with and being positive integers and .
is chosen such that the minimum value of being .
Such forms are usually referred to as **m-n Lennard-Jones Potential**.
For example, the 9-3 Lennard-Jones interaction potential is often used to model the interaction between
the atoms/molecules of a fluid and a continuous solid wall.
On the '9-3 Lennard-Jones potential' page a justification of this use is presented.

## Radial distribution function

The following plot is of a typical radial distribution function for the monatomic Lennard-Jones liquid (here with and kcal/mol at a temperature of 111.06K:

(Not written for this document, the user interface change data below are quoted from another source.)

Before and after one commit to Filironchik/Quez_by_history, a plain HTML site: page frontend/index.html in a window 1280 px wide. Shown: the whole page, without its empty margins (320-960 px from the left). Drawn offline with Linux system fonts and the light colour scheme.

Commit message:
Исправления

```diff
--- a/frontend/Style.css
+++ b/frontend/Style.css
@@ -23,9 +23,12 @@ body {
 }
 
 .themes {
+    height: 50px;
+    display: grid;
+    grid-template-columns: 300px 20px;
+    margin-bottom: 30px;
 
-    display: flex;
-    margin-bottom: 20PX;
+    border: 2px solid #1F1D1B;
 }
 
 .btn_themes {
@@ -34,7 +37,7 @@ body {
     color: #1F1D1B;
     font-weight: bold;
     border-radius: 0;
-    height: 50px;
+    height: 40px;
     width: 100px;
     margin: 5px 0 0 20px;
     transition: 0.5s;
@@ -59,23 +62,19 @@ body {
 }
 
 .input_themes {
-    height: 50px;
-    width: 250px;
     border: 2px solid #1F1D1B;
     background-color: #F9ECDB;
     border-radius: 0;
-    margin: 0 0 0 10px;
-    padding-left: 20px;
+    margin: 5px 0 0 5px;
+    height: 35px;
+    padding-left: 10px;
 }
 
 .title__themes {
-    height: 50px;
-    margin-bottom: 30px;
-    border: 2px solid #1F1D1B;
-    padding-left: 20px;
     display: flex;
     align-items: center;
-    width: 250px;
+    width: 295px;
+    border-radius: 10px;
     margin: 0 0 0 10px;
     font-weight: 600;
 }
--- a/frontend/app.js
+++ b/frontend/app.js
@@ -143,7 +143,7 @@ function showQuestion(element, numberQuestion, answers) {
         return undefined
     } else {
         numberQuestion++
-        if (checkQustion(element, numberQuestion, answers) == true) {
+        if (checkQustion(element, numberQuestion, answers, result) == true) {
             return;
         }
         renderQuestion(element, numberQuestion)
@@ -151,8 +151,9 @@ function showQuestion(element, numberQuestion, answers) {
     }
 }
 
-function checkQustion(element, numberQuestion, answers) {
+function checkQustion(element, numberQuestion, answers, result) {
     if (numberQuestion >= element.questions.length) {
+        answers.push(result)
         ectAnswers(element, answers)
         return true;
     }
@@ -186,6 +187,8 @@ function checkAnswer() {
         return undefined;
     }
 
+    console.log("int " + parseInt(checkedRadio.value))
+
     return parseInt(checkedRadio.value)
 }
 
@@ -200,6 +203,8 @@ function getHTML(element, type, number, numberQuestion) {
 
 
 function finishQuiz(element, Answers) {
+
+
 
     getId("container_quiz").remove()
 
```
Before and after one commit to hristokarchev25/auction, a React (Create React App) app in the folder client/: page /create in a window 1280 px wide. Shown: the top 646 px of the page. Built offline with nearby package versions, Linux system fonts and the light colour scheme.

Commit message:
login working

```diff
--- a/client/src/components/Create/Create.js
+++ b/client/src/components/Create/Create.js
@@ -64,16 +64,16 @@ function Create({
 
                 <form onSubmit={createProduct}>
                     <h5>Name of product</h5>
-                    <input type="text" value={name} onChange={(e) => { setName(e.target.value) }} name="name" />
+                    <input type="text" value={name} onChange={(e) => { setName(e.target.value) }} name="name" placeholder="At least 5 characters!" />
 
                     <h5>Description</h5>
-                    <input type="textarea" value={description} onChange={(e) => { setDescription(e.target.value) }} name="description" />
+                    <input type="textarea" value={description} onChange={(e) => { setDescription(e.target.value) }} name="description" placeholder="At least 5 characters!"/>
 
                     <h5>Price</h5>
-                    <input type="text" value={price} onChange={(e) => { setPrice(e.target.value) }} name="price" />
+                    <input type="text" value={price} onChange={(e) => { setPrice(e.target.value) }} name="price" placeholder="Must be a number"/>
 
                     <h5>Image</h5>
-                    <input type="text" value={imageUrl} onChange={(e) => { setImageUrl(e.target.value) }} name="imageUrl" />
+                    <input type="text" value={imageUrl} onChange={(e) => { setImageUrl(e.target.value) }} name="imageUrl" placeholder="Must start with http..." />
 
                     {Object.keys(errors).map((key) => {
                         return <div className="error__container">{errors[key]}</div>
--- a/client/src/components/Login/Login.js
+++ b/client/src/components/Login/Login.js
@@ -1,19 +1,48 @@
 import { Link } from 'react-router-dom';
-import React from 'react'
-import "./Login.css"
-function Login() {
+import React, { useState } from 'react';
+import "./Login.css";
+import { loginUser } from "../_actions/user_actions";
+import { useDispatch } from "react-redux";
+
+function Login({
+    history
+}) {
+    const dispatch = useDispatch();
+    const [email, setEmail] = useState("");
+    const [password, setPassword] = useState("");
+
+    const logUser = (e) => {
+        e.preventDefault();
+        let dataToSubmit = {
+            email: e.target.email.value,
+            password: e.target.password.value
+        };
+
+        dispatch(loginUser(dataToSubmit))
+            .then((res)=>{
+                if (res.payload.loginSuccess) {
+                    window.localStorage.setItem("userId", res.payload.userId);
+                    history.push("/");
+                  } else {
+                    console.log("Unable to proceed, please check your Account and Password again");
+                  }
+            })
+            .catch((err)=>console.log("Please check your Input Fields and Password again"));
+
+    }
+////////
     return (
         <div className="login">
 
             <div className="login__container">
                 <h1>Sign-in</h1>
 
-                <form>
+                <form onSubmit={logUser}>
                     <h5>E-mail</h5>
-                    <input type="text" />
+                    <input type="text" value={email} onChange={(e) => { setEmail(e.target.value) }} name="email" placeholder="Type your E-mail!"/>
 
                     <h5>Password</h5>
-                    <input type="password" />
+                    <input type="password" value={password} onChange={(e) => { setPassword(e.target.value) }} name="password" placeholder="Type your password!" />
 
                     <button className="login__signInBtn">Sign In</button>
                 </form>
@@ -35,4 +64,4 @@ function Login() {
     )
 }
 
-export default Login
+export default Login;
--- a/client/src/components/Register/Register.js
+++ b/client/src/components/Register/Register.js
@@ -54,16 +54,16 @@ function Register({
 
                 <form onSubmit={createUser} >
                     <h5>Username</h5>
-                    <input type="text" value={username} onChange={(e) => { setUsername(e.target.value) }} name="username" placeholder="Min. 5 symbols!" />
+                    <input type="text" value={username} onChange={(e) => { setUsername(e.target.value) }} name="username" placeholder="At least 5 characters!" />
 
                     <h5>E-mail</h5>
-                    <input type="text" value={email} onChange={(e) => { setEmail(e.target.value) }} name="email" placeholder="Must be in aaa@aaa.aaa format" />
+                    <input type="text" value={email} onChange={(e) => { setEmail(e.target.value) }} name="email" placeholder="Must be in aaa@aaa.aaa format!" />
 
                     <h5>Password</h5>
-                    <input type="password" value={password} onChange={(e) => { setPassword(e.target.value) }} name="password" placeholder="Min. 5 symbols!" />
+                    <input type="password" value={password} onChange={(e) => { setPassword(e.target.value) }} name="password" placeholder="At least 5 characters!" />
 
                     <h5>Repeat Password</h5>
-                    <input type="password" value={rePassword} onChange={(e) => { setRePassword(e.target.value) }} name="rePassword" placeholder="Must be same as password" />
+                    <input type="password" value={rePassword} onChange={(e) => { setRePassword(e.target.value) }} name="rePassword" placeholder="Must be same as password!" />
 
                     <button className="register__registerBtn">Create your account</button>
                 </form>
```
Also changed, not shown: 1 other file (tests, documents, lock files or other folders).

## Equation of state

*Main article: Lennard-Jones equation of state*

## Virial coefficients

*Main article: Lennard-Jones model: virial coefficients*

## Phase diagram

*Main article: Phase diagram of the Lennard-Jones model*

## Mixtures

## Related models

- Lennard-Jones model in 1-dimension (rods)
- Lennard-Jones model in 2-dimensions (disks)
- Lennard-Jones model in 4-dimensions
- Lennard-Jones sticks
- 9-3 Lennard-Jones potential
- 10-4-3 Lennard-Jones potential
- Stockmayer potential
- Mie potential

## References

- J. E. Lennard-Jones, "Cohesion", Proceedings of the Physical Society,
**43**pp. 461-482 (1931) - J. M. Caillol " Critical-point of the Lennard-Jones fluid: A finite-size scaling study", Journal of Chemical Physics
**109**pp. 4885-4893 (1998) - Ethan A. Mastny and Juan J. de Pablo "Melting line of the Lennard-Jones system, infinite size, and full potential", Journal of Chemical Physics
**127**104504 (2007) - G. A. Vliegenthart and H. N. W. Lekkerkerker "Predicting the gas–liquid critical point from the second virial coefficient", Journal of Chemical Physics
**112**pp. 5364-5369 (2000)